◆ **YOUR ASSIGNMENT**
Restate all of the entries verbatim.

═══ PROVIDED INFORMATION

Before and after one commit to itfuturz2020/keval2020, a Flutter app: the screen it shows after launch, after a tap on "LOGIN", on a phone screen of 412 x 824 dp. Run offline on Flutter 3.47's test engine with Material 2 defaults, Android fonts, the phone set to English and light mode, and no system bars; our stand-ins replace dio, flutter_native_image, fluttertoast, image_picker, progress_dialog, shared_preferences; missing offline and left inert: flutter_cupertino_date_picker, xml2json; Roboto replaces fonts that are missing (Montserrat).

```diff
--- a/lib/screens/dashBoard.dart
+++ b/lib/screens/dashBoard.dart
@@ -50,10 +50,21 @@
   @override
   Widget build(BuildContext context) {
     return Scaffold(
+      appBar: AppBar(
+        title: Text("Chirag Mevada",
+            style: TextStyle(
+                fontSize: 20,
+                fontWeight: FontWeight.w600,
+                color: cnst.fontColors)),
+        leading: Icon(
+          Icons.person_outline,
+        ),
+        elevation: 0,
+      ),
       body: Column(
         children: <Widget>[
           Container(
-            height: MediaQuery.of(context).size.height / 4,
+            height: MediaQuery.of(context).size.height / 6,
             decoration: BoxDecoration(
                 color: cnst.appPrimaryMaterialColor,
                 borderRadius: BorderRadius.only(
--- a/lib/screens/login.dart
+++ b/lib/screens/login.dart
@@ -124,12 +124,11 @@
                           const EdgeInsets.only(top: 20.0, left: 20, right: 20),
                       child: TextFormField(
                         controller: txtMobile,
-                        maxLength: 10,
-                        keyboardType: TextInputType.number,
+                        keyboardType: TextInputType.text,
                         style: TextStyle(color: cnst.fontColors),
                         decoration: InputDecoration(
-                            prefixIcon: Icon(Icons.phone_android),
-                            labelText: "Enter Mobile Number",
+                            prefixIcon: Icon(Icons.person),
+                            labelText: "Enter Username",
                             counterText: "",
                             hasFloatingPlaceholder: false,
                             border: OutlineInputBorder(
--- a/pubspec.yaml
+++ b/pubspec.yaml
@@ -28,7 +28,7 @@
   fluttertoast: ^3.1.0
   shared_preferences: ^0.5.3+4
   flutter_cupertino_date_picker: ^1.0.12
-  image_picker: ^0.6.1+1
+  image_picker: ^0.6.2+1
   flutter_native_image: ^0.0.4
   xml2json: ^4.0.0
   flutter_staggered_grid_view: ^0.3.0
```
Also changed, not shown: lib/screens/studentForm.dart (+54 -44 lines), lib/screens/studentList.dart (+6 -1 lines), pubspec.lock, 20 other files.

══════

◆ **ANSWER BOX**
Before and after one commit to itfuturz2020/keval2020, a Flutter app: the screen it shows after launch, after a tap on "LOGIN", on a phone screen of 412 x 824 dp. Run offline on Flutter 3.47's test engine with Material 2 defaults, Android fonts, the phone set to English and light mode, and no system bars; our stand-ins replace dio, flutter_native_image, fluttertoast, image_picker, progress_dialog, shared_preferences; missing offline and left inert: flutter_cupertino_date_picker, xml2json; Roboto replaces fonts that are missing (Montserrat).

```diff
--- a/lib/screens/dashBoard.dart
+++ b/lib/screens/dashBoard.dart
@@ -50,10 +50,21 @@
   @override
   Widget build(BuildContext context) {
     return Scaffold(
+      appBar: AppBar(
+        title: Text("Chirag Mevada",
+            style: TextStyle(
+                fontSize: 20,
+                fontWeight: FontWeight.w600,
+                color: cnst.fontColors)),
+        leading: Icon(
+          Icons.person_outline,
+        ),
+        elevation: 0,
+      ),
       body: Column(
         children: <Widget>[
           Container(
-            height: MediaQuery.of(context).size.height / 4,
+            height: MediaQuery.of(context).size.height / 6,
             decoration: BoxDecoration(
                 color: cnst.appPrimaryMaterialColor,
                 borderRadius: BorderRadius.only(
--- a/lib/screens/login.dart
+++ b/lib/screens/login.dart
@@ -124,12 +124,11 @@
                           const EdgeInsets.only(top: 20.0, left: 20, right: 20),
                       child: TextFormField(
                         controller: txtMobile,
-                        maxLength: 10,
-                        keyboardType: TextInputType.number,
+                        keyboardType: TextInputType.text,
                         style: TextStyle(color: cnst.fontColors),
                         decoration: InputDecoration(
-                            prefixIcon: Icon(Icons.phone_android),
-                            labelText: "Enter Mobile Number",
+                            prefixIcon: Icon(Icons.person),
+                            labelText: "Enter Username",
                             counterText: "",
                             hasFloatingPlaceholder: false,
                             border: OutlineInputBorder(
--- a/pubspec.yaml
+++ b/pubspec.yaml
@@ -28,7 +28,7 @@
   fluttertoast: ^3.1.0
   shared_preferences: ^0.5.3+4
   flutter_cupertino_date_picker: ^1.0.12
-  image_picker: ^0.6.1+1
+  image_picker: ^0.6.2+1
   flutter_native_image: ^0.0.4
   xml2json: ^4.0.0
   flutter_staggered_grid_view: ^0.3.0
```
Also changed, not shown: lib/screens/studentForm.dart (+54 -44 lines), lib/screens/studentList.dart (+6 -1 lines), pubspec.lock, 20 other files.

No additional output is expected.